[Task statement] Look through the records below, and whenever a line contains "size", copy it.

[Web page revision data]

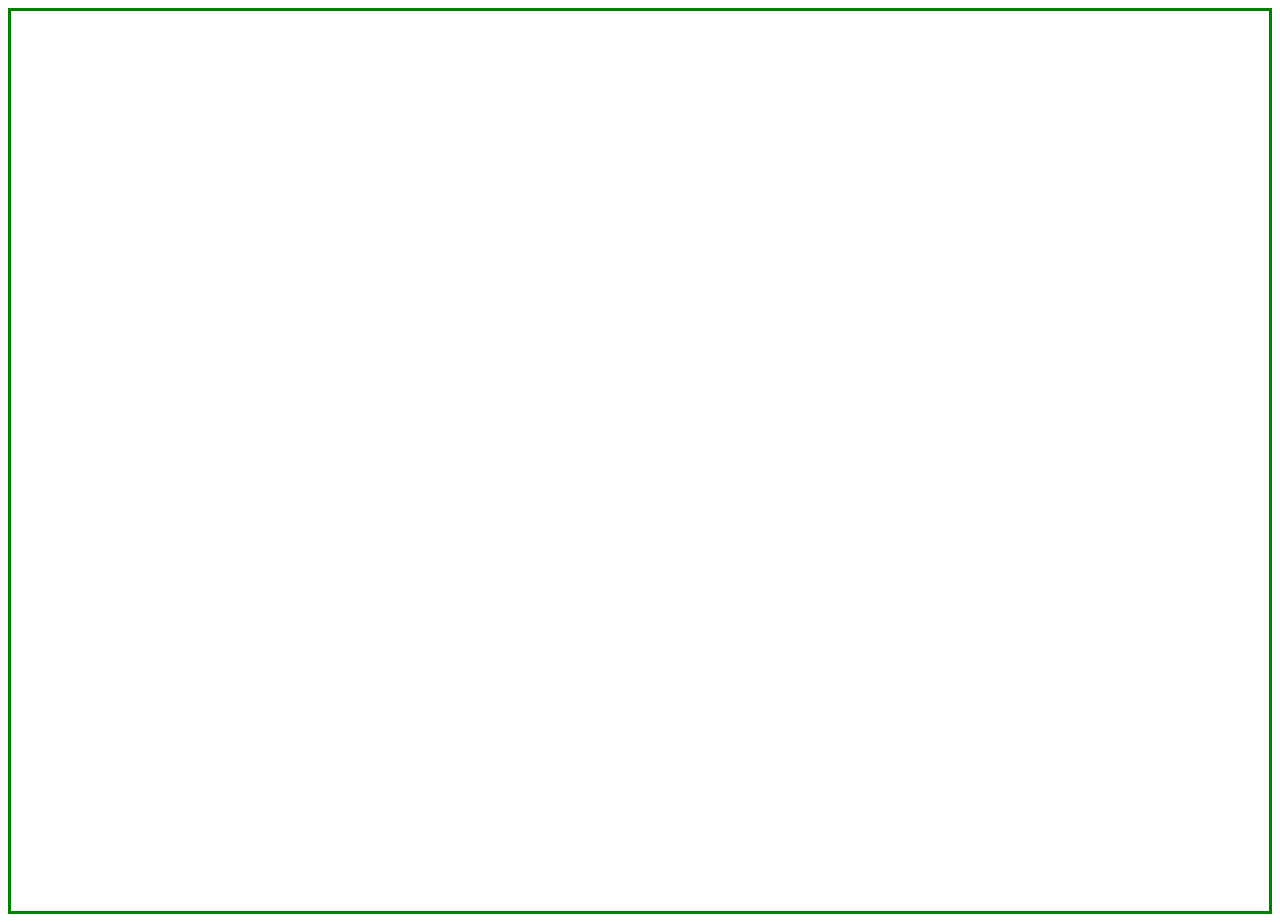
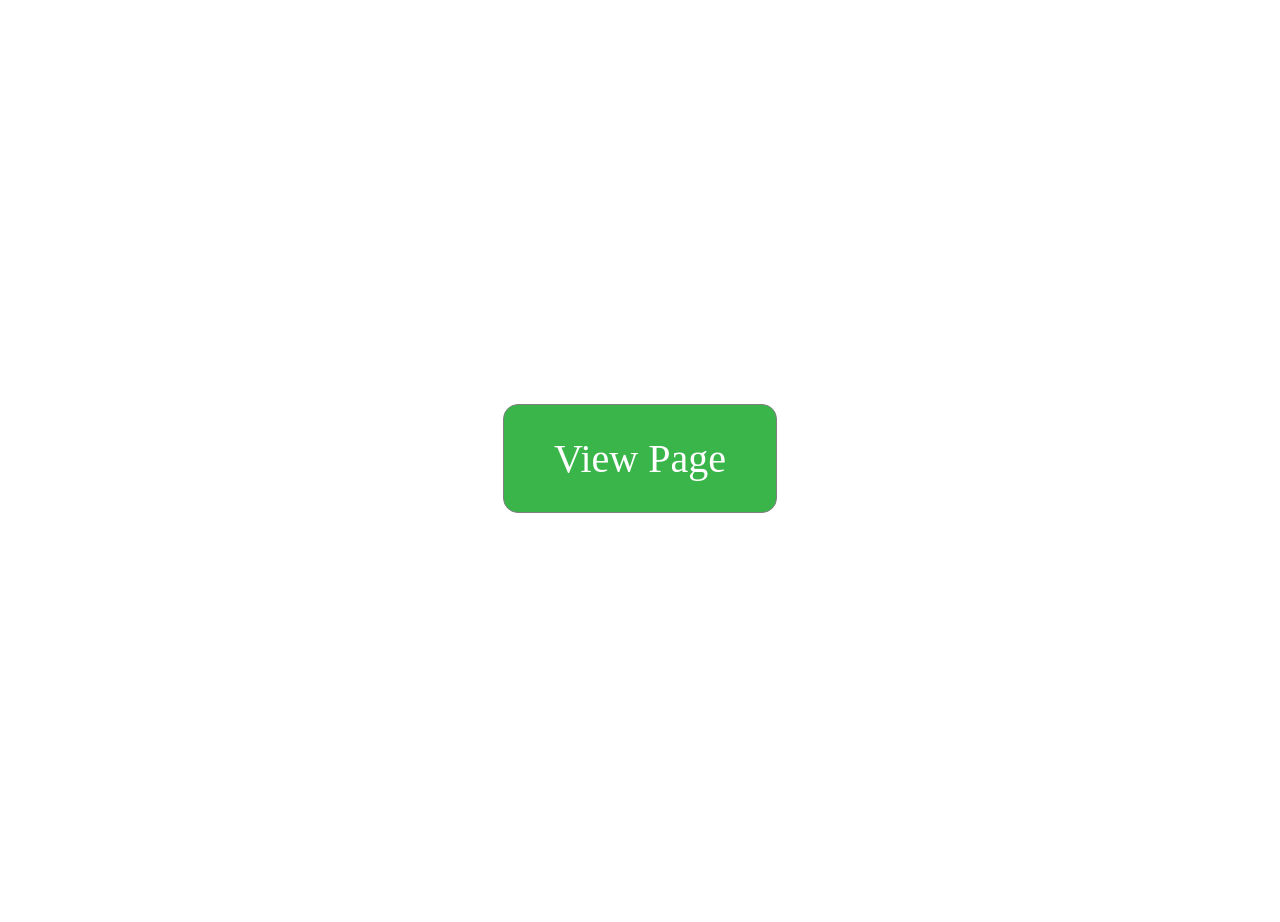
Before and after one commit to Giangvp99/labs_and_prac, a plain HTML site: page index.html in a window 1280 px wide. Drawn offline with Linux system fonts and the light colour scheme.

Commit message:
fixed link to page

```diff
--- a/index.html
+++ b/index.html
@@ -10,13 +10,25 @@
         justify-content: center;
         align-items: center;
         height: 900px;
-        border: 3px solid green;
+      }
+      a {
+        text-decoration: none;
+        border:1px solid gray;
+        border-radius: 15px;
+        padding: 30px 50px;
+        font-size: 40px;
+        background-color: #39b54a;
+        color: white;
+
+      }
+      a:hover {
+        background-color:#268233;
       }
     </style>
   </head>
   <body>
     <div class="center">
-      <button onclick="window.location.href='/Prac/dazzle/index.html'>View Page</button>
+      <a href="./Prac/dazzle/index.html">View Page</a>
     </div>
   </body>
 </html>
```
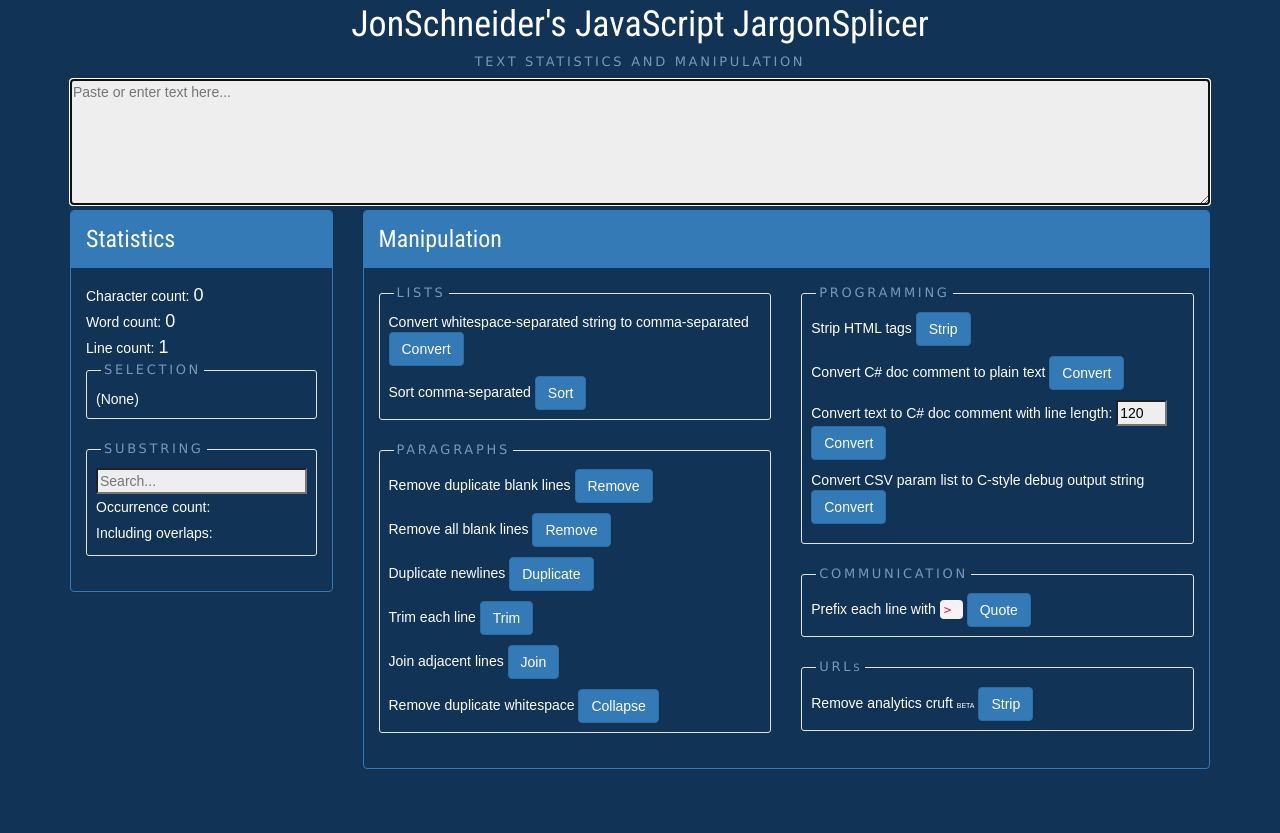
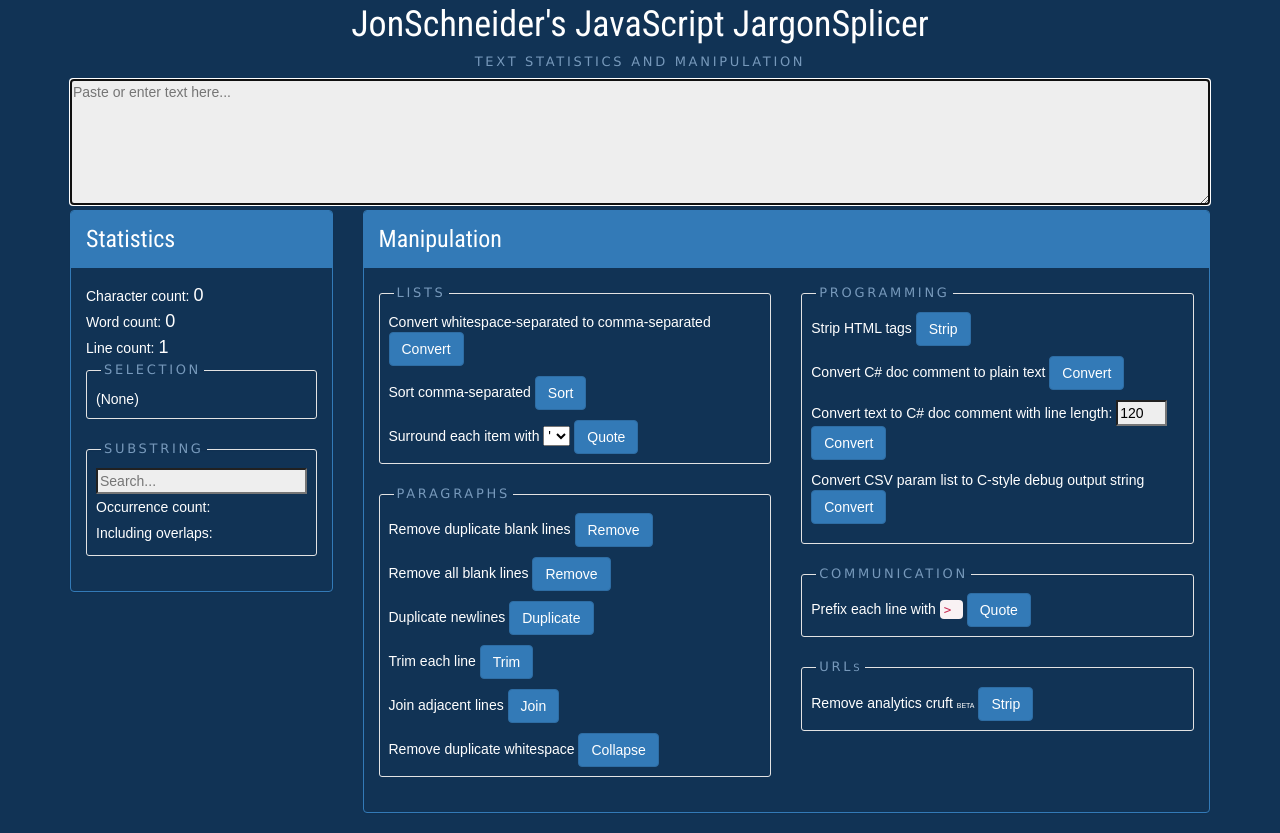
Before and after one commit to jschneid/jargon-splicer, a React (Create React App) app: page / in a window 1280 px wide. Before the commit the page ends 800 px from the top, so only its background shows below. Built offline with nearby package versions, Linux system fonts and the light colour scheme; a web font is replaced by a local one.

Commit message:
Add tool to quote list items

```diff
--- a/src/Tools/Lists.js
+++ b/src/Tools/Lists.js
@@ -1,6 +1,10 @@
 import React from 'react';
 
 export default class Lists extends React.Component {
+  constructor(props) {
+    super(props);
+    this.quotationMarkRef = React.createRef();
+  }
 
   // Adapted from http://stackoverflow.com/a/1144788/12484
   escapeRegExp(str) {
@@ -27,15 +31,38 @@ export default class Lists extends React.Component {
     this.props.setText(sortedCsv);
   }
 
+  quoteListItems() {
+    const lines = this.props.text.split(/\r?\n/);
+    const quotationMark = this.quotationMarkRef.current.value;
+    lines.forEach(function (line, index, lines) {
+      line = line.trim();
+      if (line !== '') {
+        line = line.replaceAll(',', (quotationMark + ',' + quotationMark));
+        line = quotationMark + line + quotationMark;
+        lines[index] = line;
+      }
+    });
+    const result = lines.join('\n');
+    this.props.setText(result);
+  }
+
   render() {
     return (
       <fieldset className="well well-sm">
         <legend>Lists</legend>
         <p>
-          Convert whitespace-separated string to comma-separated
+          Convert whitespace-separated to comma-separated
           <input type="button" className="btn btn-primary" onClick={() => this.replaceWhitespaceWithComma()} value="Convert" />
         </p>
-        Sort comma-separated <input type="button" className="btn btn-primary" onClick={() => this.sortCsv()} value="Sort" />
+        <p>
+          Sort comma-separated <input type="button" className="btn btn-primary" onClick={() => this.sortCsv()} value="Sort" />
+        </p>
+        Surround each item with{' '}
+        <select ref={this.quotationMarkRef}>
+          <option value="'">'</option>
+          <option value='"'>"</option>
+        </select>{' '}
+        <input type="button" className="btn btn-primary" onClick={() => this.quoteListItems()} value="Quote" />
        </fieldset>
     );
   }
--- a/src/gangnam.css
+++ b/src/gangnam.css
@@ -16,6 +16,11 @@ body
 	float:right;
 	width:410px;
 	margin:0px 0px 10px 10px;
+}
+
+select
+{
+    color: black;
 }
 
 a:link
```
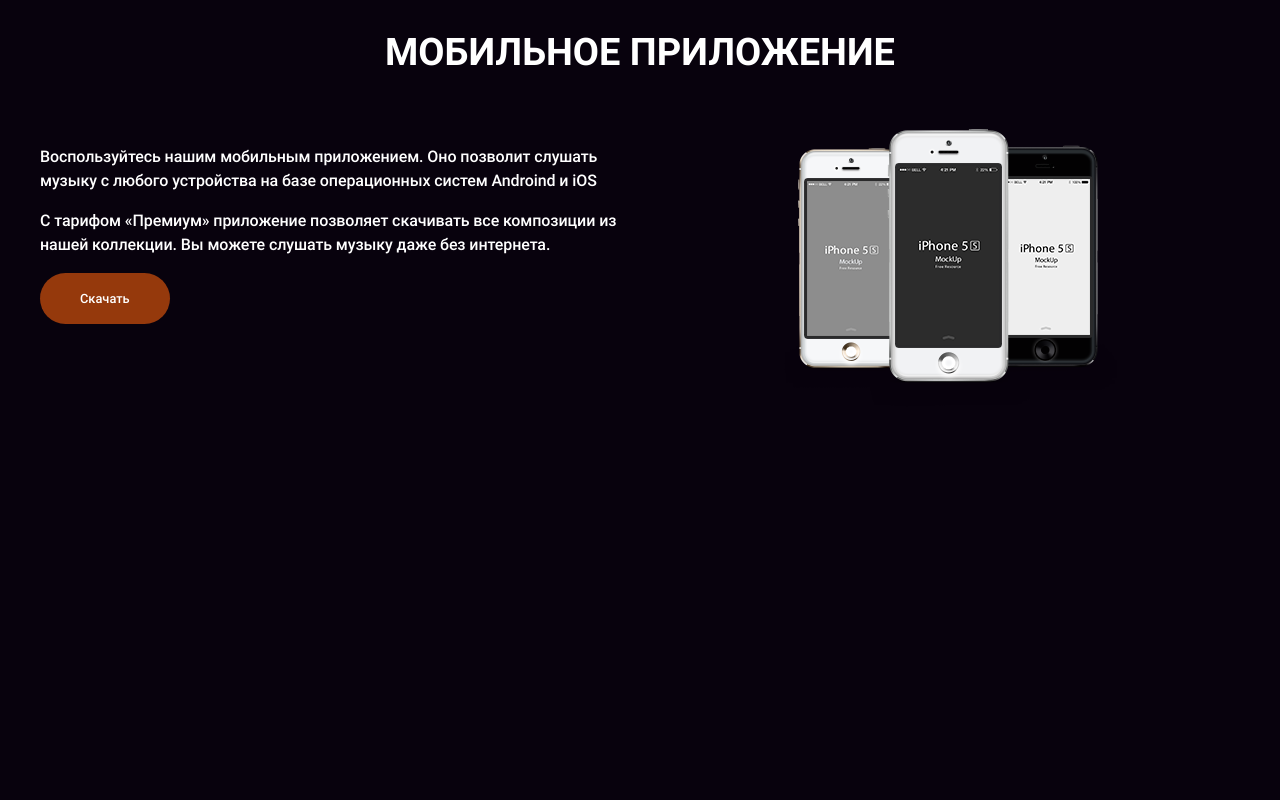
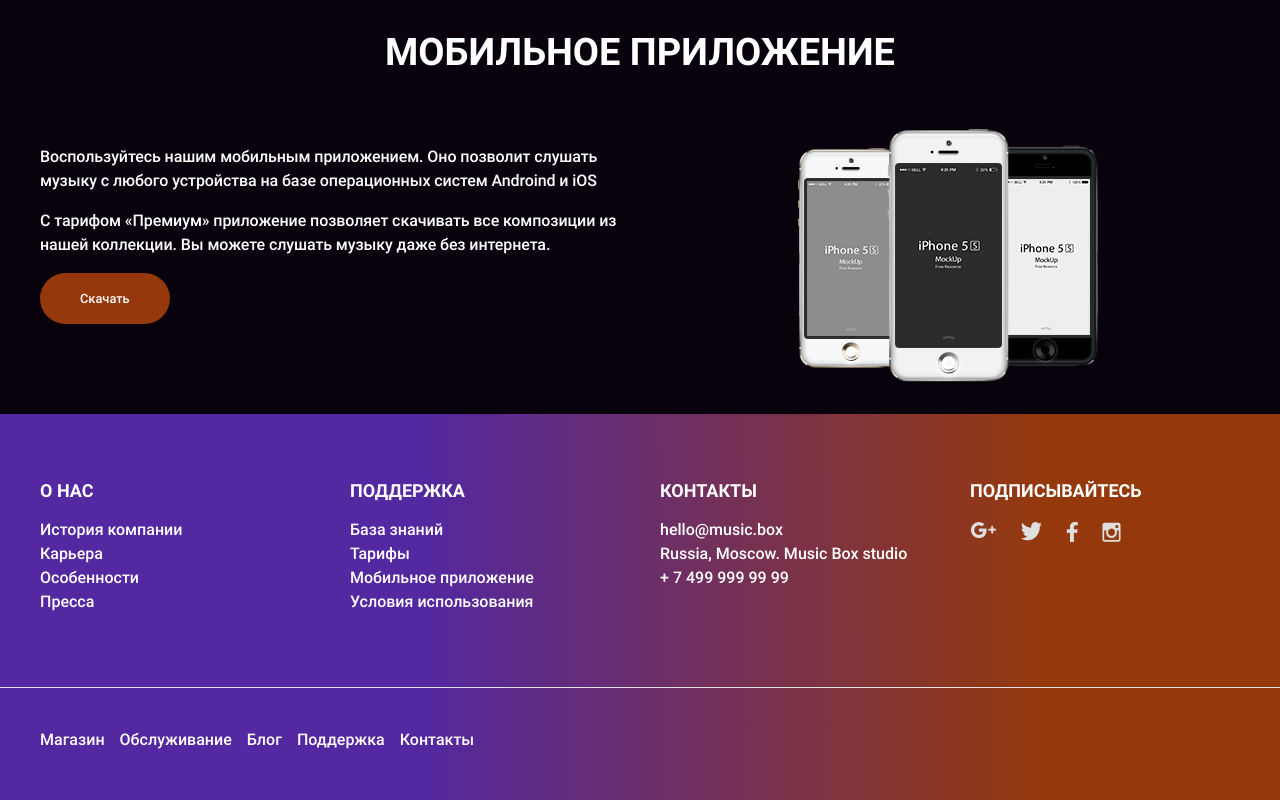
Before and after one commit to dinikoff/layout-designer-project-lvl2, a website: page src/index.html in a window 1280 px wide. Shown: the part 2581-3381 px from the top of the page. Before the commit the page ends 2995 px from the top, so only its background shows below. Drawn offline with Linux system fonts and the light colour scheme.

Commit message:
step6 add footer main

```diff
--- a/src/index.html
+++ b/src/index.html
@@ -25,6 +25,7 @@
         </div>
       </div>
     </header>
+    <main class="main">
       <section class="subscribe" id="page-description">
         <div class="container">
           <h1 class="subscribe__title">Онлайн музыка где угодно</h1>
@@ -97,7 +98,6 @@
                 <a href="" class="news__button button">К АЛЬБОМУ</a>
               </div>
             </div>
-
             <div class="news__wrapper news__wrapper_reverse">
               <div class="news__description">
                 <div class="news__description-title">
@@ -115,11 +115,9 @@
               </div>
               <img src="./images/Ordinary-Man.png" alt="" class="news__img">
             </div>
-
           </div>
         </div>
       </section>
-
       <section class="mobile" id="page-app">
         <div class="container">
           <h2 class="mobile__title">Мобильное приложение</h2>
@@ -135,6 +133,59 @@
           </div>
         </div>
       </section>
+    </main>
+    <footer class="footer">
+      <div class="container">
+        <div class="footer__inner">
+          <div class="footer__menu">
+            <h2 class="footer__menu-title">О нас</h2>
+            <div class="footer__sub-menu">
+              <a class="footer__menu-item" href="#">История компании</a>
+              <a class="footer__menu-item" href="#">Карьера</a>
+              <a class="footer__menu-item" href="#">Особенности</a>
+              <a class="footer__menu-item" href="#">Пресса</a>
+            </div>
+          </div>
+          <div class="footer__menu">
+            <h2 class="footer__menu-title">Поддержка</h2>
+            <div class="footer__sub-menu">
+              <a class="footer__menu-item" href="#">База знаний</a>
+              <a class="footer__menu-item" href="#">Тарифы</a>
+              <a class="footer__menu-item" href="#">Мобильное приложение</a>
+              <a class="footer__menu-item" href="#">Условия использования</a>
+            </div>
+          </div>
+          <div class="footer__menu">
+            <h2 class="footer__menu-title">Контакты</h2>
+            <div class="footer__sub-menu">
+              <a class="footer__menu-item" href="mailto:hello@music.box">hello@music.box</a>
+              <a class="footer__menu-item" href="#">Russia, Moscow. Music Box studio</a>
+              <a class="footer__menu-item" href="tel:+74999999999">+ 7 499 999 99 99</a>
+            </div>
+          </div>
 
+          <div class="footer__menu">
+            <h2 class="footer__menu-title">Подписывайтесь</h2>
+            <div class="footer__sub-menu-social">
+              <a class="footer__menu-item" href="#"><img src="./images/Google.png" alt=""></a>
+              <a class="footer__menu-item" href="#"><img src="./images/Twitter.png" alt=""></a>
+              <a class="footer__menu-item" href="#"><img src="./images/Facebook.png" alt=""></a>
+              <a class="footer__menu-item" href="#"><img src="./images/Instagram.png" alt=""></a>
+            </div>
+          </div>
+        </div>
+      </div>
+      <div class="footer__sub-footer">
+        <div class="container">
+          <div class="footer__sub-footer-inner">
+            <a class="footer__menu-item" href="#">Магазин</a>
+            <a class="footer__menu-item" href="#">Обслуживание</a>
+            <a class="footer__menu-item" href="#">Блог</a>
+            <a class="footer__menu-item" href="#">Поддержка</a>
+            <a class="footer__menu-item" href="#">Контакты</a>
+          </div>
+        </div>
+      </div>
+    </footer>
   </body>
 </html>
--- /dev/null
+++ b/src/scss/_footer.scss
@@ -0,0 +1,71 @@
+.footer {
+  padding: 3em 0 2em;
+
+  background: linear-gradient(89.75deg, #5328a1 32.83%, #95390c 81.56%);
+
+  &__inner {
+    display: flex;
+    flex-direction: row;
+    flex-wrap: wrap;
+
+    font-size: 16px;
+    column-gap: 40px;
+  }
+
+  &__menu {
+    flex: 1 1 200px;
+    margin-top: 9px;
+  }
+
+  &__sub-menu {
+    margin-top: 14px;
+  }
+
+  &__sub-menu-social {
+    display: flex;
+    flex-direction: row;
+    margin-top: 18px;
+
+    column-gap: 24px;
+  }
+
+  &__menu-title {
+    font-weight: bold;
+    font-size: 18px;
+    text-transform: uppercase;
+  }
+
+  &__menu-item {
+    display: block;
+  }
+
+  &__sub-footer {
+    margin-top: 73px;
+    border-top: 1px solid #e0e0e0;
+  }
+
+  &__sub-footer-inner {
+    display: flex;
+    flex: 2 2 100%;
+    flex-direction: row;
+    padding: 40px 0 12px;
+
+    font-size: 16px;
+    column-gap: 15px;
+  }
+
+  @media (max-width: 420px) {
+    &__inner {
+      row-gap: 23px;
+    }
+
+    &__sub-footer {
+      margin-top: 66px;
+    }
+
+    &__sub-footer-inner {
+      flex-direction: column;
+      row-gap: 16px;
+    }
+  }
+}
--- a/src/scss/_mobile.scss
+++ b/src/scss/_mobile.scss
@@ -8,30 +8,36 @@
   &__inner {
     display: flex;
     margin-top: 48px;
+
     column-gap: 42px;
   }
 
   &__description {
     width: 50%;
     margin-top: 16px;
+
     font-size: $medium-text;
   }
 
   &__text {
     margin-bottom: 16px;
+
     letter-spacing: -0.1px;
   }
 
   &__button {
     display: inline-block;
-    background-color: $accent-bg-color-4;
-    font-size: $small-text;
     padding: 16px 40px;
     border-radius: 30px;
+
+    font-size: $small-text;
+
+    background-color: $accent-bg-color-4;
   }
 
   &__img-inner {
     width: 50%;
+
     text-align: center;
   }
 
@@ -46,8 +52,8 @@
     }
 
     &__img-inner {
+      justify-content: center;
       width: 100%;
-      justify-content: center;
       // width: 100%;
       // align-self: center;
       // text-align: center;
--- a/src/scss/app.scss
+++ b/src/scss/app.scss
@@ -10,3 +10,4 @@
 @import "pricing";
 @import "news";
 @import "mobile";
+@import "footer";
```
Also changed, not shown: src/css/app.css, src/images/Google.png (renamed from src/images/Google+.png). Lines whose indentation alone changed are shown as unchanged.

[The completed task]
+        font-size: 40px;
+    font-size: 16px;
+    font-size: 18px;
+    font-size: 16px;
     font-size: $medium-text;
-    font-size: $small-text;
+    font-size: $small-text;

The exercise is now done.